Edit
Alan Parker Poster

Biography

Jump to: Overview (2) | Mini Bio (1) | Spouse (2) | Trade Mark (4) | Trivia (12) | Personal Quotes (7)

Overview (2)

Date of Birth 14 February 1944Islington, London, England, UK
Birth NameAlan William Parker

Mini Bio (1)

Prior to moving into film, Alan was noted as one of London's most talented advertising copywriters. He worked for the Collet Dickinson Pearce (CDP) ad agency in the 1960's and early 1970's, and began directing his own tvc scripts in their basement. Formed a partnership with David Puttnam as his producer (Puttnam had been a photographers' agent), and left CDP to become a full time director of commercials before moving onto features.

- IMDb Mini Biography By: Otter17

Spouse (2)

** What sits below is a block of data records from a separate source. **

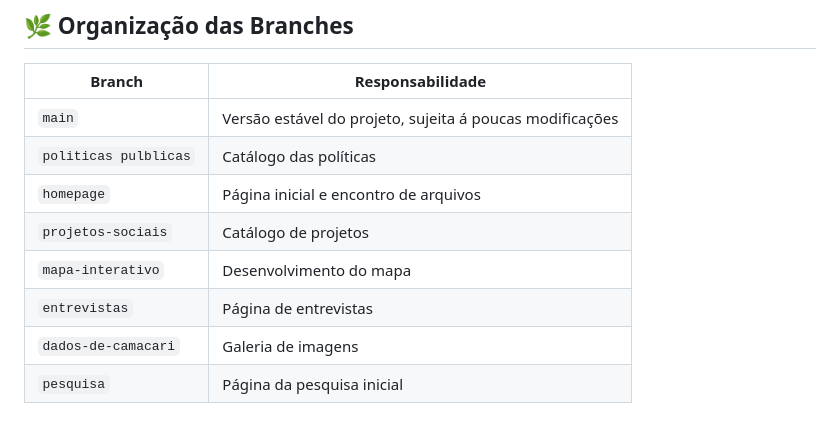
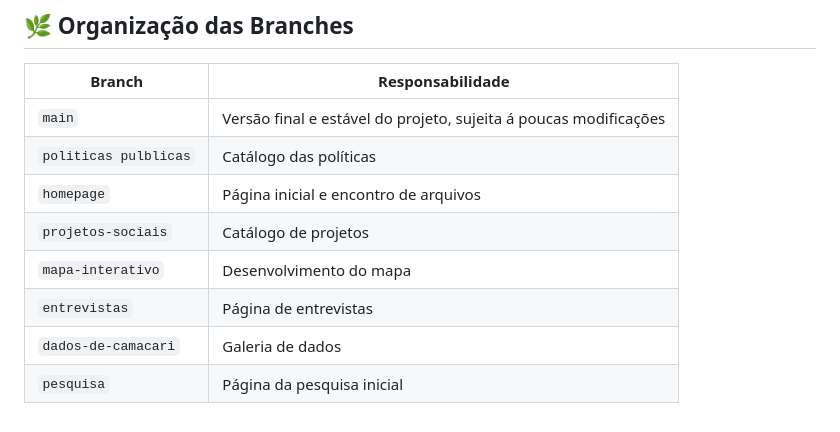
Before and after one commit to luiscript-ed/observatorio-camacari, a Markdown page: README.md, the part around the change. Rendered like a GitHub page.

Commit message:
Adicionando organização das Branchs no README.md

```diff
--- a/README.md
+++ b/README.md
@@ -150,11 +150,11 @@ Projeto desenvolvido exclusivamente para fins educacionais.
 
 | Branch | Responsabilidade |
 |---------|------------------|
-| `main` | Versão estável do projeto, sujeita á poucas modificações |
+| `main` | Versão final e estável do projeto, sujeita á poucas modificações |
 | `politicas pulblicas` | Catálogo das políticas |
 | `homepage` | Página inicial e encontro de arquivos|
 | `projetos-sociais` | Catálogo de projetos |
 | `mapa-interativo` | Desenvolvimento do mapa |
 | `entrevistas` | Página de entrevistas |
-| `dados-de-camacari` | Galeria de imagens |
+| `dados-de-camacari` | Galeria de dados |
 | `pesquisa` | Página da pesquisa inicial |
```
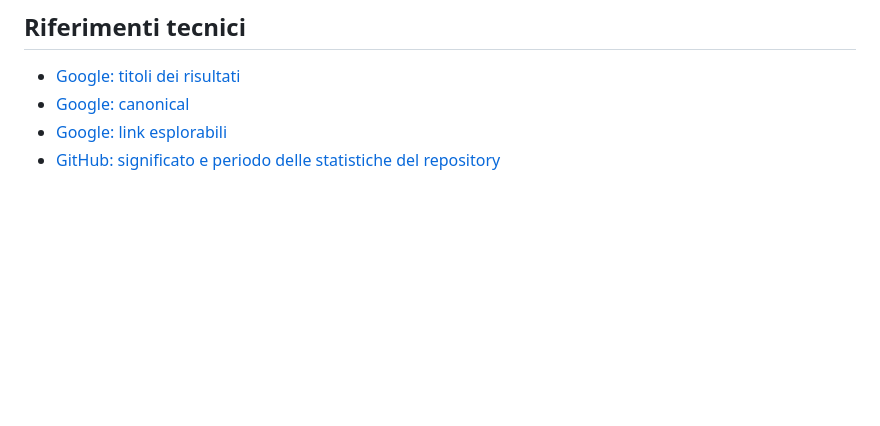
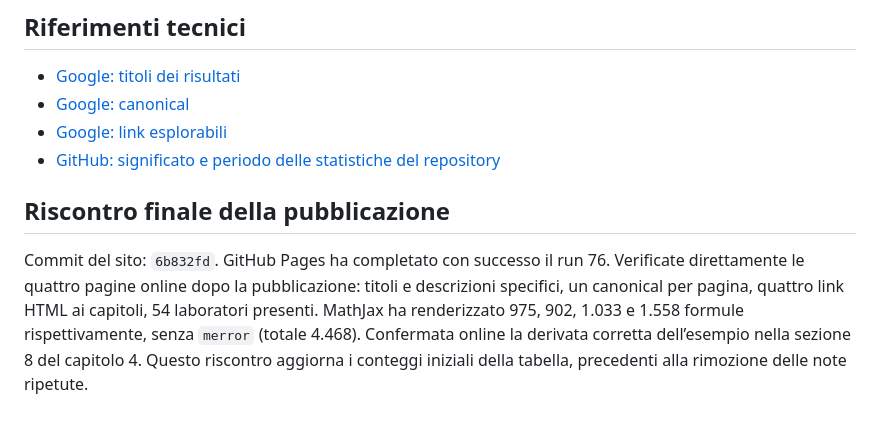
Before and after one commit to chasemaneuver/Analisi-1, a Markdown page: verifiche/report-2026-10-13.md, the part around the change. GitHub-like rendering; blank space fills up the shorter version.

Commit message:
Registra il riscontro finale del sito pubblicato

```diff
--- a/verifiche/report-2026-10-13.md
+++ b/verifiche/report-2026-10-13.md
@@ -111,3 +111,7 @@ Comandi e procedura in [README delle verifiche](README.md). La cronologia dei re
 - [Google: canonical](https://developers.google.com/search/docs/crawling-indexing/consolidate-duplicate-urls)
 - [Google: link esplorabili](https://developers.google.com/search/docs/crawling-indexing/links-crawlable)
 - [GitHub: significato e periodo delle statistiche del repository](https://docs.github.com/en/repositories/viewing-activity-and-data-for-your-repository/viewing-traffic-to-a-repository)
+
+## Riscontro finale della pubblicazione
+
+Commit del sito: `6b832fd`. GitHub Pages ha completato con successo il run 76. Verificate direttamente le quattro pagine online dopo la pubblicazione: titoli e descrizioni specifici, un canonical per pagina, quattro link HTML ai capitoli, 54 laboratori presenti. MathJax ha renderizzato 975, 902, 1.033 e 1.558 formule rispettivamente, senza `merror` (totale 4.468). Confermata online la derivata corretta dell’esempio nella sezione 8 del capitolo 4. Questo riscontro aggiorna i conteggi iniziali della tabella, precedenti alla rimozione delle note ripetute.
```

Annie Inglis (1966 - 1992) (divorced) (4 children)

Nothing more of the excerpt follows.